### RECORDS FOR THIS EXERCISE
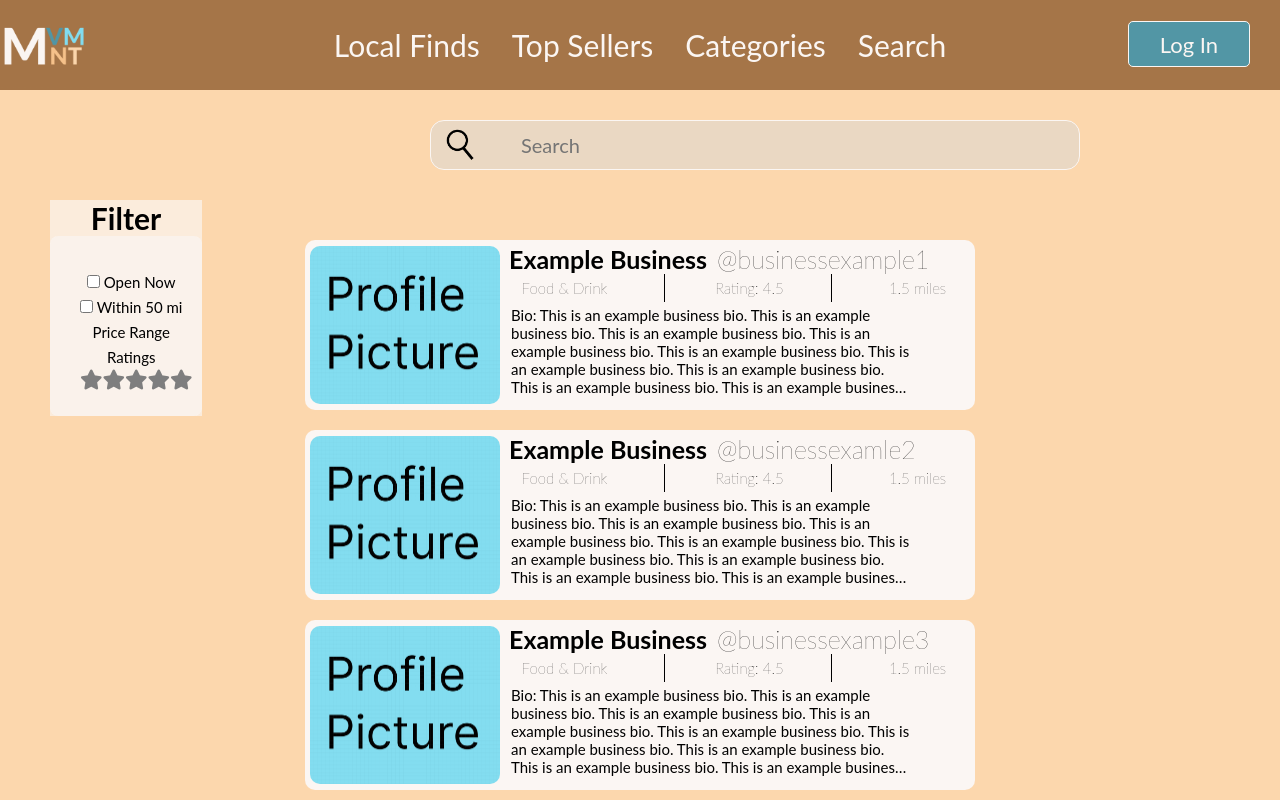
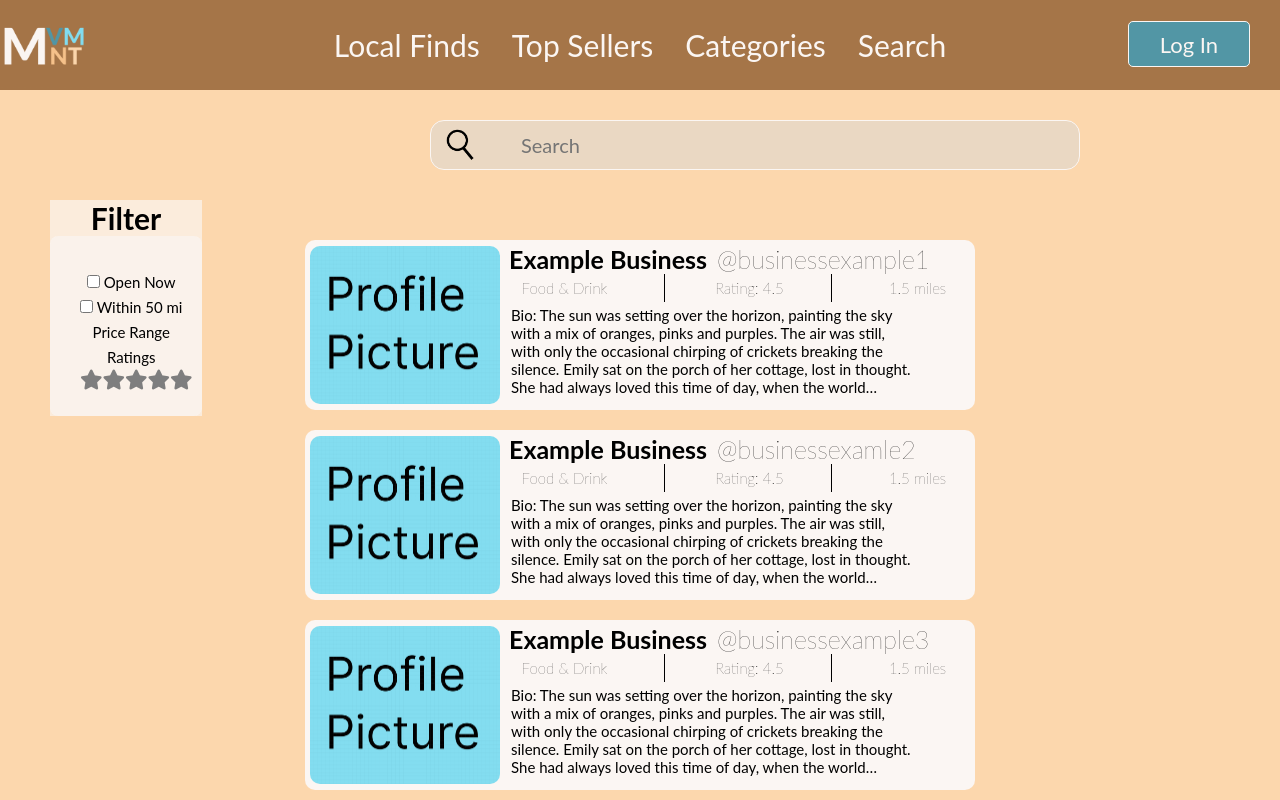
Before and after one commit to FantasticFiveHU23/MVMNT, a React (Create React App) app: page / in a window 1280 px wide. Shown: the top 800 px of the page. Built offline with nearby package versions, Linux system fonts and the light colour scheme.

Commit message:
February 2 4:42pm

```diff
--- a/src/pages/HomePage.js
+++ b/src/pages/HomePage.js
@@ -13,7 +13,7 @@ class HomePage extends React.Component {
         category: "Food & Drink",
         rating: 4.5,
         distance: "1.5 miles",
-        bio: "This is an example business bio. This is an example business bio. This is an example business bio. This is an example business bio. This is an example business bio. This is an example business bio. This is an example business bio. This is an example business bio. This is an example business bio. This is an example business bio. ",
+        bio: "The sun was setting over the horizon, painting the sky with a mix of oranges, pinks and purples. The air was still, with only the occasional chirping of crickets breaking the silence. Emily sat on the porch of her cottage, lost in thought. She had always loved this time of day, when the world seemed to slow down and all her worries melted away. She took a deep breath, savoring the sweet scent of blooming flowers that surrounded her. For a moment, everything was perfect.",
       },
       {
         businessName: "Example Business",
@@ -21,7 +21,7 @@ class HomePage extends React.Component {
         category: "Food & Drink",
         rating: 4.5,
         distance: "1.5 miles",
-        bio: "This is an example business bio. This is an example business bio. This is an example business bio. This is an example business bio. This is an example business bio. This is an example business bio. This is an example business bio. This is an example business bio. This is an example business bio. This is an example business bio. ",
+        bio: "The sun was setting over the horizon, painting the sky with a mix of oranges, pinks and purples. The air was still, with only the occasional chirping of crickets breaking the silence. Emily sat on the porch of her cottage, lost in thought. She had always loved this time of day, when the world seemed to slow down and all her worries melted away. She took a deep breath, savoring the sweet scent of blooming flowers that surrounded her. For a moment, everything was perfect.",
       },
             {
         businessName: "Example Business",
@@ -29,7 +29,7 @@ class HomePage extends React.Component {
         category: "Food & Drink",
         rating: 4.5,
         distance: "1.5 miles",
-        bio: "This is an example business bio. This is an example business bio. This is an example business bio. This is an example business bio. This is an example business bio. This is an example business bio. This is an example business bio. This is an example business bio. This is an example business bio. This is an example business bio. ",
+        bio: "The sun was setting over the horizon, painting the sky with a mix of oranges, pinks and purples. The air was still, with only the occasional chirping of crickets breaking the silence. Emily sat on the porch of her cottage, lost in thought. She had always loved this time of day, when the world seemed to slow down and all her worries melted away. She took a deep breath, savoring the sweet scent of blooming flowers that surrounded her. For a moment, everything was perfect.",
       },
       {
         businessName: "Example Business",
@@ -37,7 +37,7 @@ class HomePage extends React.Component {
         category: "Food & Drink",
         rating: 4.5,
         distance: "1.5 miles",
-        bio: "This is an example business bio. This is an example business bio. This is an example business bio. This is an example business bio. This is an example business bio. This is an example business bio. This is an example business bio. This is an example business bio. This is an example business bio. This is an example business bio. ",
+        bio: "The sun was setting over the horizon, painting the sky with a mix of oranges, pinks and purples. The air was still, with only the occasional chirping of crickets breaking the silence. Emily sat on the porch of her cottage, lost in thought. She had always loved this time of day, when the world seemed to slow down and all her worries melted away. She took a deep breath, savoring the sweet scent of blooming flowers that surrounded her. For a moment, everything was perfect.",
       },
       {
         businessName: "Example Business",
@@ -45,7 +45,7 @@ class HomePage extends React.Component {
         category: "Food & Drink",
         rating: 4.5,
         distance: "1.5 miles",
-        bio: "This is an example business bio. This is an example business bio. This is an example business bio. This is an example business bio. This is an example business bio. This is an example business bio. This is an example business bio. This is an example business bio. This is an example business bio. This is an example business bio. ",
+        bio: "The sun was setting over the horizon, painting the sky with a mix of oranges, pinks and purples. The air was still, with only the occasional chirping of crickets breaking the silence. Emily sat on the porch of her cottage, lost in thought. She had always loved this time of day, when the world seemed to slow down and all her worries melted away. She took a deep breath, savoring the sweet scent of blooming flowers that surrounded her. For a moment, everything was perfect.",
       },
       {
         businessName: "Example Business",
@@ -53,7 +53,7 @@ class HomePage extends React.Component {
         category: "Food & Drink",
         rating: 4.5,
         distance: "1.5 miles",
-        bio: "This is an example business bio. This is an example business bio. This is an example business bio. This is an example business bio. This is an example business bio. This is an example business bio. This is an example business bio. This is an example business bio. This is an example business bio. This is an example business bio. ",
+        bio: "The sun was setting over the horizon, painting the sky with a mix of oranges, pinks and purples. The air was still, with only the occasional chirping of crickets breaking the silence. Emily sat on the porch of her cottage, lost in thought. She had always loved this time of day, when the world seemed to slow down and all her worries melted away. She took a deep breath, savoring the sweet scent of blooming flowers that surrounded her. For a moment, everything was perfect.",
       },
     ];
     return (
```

### REQUIREMENT
The data above are to be repeated word for word, with any pictures left out.

### REPLY TO THE TASK
Before and after one commit to FantasticFiveHU23/MVMNT, a React (Create React App) app: page / in a window 1280 px wide. Shown: the top 800 px of the page. Built offline with nearby package versions, Linux system fonts and the light colour scheme.

Commit message:
February 2 4:42pm

```diff
--- a/src/pages/HomePage.js
+++ b/src/pages/HomePage.js
@@ -13,7 +13,7 @@ class HomePage extends React.Component {
         category: "Food & Drink",
         rating: 4.5,
         distance: "1.5 miles",
-        bio: "This is an example business bio. This is an example business bio. This is an example business bio. This is an example business bio. This is an example business bio. This is an example business bio. This is an example business bio. This is an example business bio. This is an example business bio. This is an example business bio. ",
+        bio: "The sun was setting over the horizon, painting the sky with a mix of oranges, pinks and purples. The air was still, with only the occasional chirping of crickets breaking the silence. Emily sat on the porch of her cottage, lost in thought. She had always loved this time of day, when the world seemed to slow down and all her worries melted away. She took a deep breath, savoring the sweet scent of blooming flowers that surrounded her. For a moment, everything was perfect.",
       },
       {
         businessName: "Example Business",
@@ -21,7 +21,7 @@ class HomePage extends React.Component {
         category: "Food & Drink",
         rating: 4.5,
         distance: "1.5 miles",
-        bio: "This is an example business bio. This is an example business bio. This is an example business bio. This is an example business bio. This is an example business bio. This is an example business bio. This is an example business bio. This is an example business bio. This is an example business bio. This is an example business bio. ",
+        bio: "The sun was setting over the horizon, painting the sky with a mix of oranges, pinks and purples. The air was still, with only the occasional chirping of crickets breaking the silence. Emily sat on the porch of her cottage, lost in thought. She had always loved this time of day, when the world seemed to slow down and all her worries melted away. She took a deep breath, savoring the sweet scent of blooming flowers that surrounded her. For a moment, everything was perfect.",
       },
             {
         businessName: "Example Business",
@@ -29,7 +29,7 @@ class HomePage extends React.Component {
         category: "Food & Drink",
         rating: 4.5,
         distance: "1.5 miles",
-        bio: "This is an example business bio. This is an example business bio. This is an example business bio. This is an example business bio. This is an example business bio. This is an example business bio. This is an example business bio. This is an example business bio. This is an example business bio. This is an example business bio. ",
+        bio: "The sun was setting over the horizon, painting the sky with a mix of oranges, pinks and purples. The air was still, with only the occasional chirping of crickets breaking the silence. Emily sat on the porch of her cottage, lost in thought. She had always loved this time of day, when the world seemed to slow down and all her worries melted away. She took a deep breath, savoring the sweet scent of blooming flowers that surrounded her. For a moment, everything was perfect.",
       },
       {
         businessName: "Example Business",
@@ -37,7 +37,7 @@ class HomePage extends React.Component {
         category: "Food & Drink",
         rating: 4.5,
         distance: "1.5 miles",
-        bio: "This is an example business bio. This is an example business bio. This is an example business bio. This is an example business bio. This is an example business bio. This is an example business bio. This is an example business bio. This is an example business bio. This is an example business bio. This is an example business bio. ",
+        bio: "The sun was setting over the horizon, painting the sky with a mix of oranges, pinks and purples. The air was still, with only the occasional chirping of crickets breaking the silence. Emily sat on the porch of her cottage, lost in thought. She had always loved this time of day, when the world seemed to slow down and all her worries melted away. She took a deep breath, savoring the sweet scent of blooming flowers that surrounded her. For a moment, everything was perfect.",
       },
       {
         businessName: "Example Business",
@@ -45,7 +45,7 @@ class HomePage extends React.Component {
         category: "Food & Drink",
         rating: 4.5,
         distance: "1.5 miles",
-        bio: "This is an example business bio. This is an example business bio. This is an example business bio. This is an example business bio. This is an example business bio. This is an example business bio. This is an example business bio. This is an example business bio. This is an example business bio. This is an example business bio. ",
+        bio: "The sun was setting over the horizon, painting the sky with a mix of oranges, pinks and purples. The air was still, with only the occasional chirping of crickets breaking the silence. Emily sat on the porch of her cottage, lost in thought. She had always loved this time of day, when the world seemed to slow down and all her worries melted away. She took a deep breath, savoring the sweet scent of blooming flowers that surrounded her. For a moment, everything was perfect.",
       },
       {
         businessName: "Example Business",
@@ -53,7 +53,7 @@ class HomePage extends React.Component {
         category: "Food & Drink",
         rating: 4.5,
         distance: "1.5 miles",
-        bio: "This is an example business bio. This is an example business bio. This is an example business bio. This is an example business bio. This is an example business bio. This is an example business bio. This is an example business bio. This is an example business bio. This is an example business bio. This is an example business bio. ",
+        bio: "The sun was setting over the horizon, painting the sky with a mix of oranges, pinks and purples. The air was still, with only the occasional chirping of crickets breaking the silence. Emily sat on the porch of her cottage, lost in thought. She had always loved this time of day, when the world seemed to slow down and all her worries melted away. She took a deep breath, savoring the sweet scent of blooming flowers that surrounded her. For a moment, everything was perfect.",
       },
     ];
     return (
```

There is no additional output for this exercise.